While slip and fall incidents can occur during any time of the year, the majority of slip and fall accidents occur during the winter months, in the presence of ice and snow.
As anyone living in mountainous regions such as Provo, Utah knows quite well, clearing ice and snow from sidewalks and roadways can be a chore. Yet in the interest of prevention—and to avoid potential damages and lawyer expenses—keeping your walkways clear may be in your best interest.
Around the Home
If a slip and fall incident occurs within the premises of a home or apartment building, the property owner can be held liable. However, homeowner’s insurance can protect the homeowner from personal injury claims resulting from negligence on the part of the property owner, up to a certain amount.
If a slip and fall occurs on the premises of a rental property in Provo, the landlord may be responsible, as the landlord is responsible for maintenance.
Generally, property owners are not held responsible for public sidewalks located outside their property, as these are owned by the city. Government immunity can make lawsuits against the state especially tricky.
Business owners, unlike homeowners, have a duty to exercise reasonable care when maintaining surfaces that might be slippery due to snow or ice. In trying to invite people into a place of business—known as the ‘invitee law’ by those in the lawyer profession—business owners hold liability for any accident that occurs when trying to enter or exit a place of business.
Property owners in Provo and elsewhere will typically salt walkways or hire a plowing company to take care of snow and ice removal. Poor outdoor lighting can also contribute to falls at night.
Protecting Yourself Against Slip and Fall Lawsuits

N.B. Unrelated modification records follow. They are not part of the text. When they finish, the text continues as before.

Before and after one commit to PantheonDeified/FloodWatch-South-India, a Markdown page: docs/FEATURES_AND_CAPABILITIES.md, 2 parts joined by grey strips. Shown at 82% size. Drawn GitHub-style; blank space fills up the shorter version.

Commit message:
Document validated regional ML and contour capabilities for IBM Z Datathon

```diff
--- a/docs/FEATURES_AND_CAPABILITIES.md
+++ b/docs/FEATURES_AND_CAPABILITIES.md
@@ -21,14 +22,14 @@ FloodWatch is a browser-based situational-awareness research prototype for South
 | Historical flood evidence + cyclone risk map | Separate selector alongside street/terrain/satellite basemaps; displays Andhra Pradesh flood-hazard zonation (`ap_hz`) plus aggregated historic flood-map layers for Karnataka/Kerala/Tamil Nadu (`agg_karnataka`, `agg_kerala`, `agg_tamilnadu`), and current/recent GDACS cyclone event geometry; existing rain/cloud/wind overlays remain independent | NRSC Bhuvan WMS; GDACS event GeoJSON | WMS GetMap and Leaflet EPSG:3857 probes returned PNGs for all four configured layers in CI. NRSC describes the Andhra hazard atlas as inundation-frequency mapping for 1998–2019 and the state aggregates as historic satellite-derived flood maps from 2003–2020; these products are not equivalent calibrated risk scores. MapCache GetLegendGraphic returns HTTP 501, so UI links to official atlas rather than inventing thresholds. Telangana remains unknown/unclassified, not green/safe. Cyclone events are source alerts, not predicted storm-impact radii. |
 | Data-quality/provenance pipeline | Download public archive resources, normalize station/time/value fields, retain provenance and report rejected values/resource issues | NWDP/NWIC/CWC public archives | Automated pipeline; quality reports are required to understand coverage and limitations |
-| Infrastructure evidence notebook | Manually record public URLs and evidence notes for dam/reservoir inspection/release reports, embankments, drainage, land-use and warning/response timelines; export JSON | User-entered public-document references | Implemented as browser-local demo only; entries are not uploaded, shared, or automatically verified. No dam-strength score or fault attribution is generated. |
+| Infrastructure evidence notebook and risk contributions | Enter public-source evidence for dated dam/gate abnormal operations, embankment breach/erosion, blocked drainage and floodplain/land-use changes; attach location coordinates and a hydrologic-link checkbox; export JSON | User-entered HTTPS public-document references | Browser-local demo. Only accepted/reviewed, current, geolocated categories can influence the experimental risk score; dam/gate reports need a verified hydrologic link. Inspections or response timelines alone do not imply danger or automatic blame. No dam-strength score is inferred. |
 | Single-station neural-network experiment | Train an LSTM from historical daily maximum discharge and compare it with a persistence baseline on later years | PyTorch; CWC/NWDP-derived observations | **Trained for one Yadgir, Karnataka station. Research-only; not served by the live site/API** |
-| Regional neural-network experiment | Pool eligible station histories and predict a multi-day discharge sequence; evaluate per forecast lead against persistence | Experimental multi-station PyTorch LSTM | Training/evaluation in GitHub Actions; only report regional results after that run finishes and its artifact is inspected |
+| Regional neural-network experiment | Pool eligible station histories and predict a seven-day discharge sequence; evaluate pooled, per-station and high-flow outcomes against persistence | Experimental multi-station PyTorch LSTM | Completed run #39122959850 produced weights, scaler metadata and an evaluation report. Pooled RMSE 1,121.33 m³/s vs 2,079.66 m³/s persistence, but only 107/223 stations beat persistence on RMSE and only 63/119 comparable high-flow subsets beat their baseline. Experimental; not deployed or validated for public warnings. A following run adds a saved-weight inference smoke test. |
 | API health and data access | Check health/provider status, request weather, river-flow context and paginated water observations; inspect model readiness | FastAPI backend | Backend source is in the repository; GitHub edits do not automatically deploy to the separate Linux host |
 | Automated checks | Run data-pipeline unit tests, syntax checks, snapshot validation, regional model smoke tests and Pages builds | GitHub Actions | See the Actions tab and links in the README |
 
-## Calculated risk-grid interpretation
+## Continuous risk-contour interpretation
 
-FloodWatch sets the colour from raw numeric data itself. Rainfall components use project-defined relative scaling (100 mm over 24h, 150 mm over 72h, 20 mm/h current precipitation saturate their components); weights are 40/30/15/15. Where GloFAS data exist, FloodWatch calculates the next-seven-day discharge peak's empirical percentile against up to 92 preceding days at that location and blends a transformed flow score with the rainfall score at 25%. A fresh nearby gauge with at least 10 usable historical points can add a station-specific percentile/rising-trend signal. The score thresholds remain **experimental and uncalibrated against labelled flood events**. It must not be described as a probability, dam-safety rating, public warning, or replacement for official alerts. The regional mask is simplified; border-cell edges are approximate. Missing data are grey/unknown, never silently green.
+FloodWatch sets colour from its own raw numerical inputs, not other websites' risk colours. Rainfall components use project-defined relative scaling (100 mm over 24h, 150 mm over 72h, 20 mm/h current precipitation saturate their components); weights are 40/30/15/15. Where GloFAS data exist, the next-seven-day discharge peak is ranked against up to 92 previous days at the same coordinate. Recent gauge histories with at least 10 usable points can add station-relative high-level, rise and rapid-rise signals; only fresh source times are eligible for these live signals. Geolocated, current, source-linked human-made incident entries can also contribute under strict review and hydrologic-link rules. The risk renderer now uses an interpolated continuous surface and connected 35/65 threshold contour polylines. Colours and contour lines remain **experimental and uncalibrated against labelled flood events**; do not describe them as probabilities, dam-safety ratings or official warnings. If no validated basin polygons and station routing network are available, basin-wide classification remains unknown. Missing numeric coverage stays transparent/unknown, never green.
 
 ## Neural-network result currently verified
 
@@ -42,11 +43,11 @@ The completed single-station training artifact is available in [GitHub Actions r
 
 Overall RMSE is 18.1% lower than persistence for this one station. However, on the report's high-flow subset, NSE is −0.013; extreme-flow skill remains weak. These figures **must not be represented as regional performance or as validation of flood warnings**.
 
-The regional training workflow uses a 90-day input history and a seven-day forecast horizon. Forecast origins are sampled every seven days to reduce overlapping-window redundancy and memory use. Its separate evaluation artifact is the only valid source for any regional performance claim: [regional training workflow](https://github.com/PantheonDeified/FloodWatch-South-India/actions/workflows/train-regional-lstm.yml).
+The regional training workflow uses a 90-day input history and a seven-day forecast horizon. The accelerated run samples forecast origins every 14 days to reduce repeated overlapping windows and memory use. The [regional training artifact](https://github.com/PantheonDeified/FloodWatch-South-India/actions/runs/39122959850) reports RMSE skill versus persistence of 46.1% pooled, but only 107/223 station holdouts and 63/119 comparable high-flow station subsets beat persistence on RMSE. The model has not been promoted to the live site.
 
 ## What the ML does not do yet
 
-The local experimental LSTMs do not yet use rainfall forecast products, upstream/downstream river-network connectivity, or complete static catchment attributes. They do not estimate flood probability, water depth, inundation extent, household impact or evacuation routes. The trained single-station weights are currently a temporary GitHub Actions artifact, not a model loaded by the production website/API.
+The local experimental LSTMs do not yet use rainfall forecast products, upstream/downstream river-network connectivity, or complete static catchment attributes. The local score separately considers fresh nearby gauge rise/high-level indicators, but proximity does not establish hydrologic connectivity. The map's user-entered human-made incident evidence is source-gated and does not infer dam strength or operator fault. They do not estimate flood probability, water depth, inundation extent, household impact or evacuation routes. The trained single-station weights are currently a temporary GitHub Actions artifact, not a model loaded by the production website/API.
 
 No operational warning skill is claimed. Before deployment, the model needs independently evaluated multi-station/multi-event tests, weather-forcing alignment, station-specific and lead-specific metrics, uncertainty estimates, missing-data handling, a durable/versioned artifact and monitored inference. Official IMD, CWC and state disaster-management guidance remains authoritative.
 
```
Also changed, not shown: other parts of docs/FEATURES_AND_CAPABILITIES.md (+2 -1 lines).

In order to avoid a dispute between your lawyer and the injured party, property owners should take care to keep all surfaces reasonably clear and safe to walk on. If a property owner has taken reasonable measures to prevent slip and fall situations, a judge will typically rule in favor of the property owner.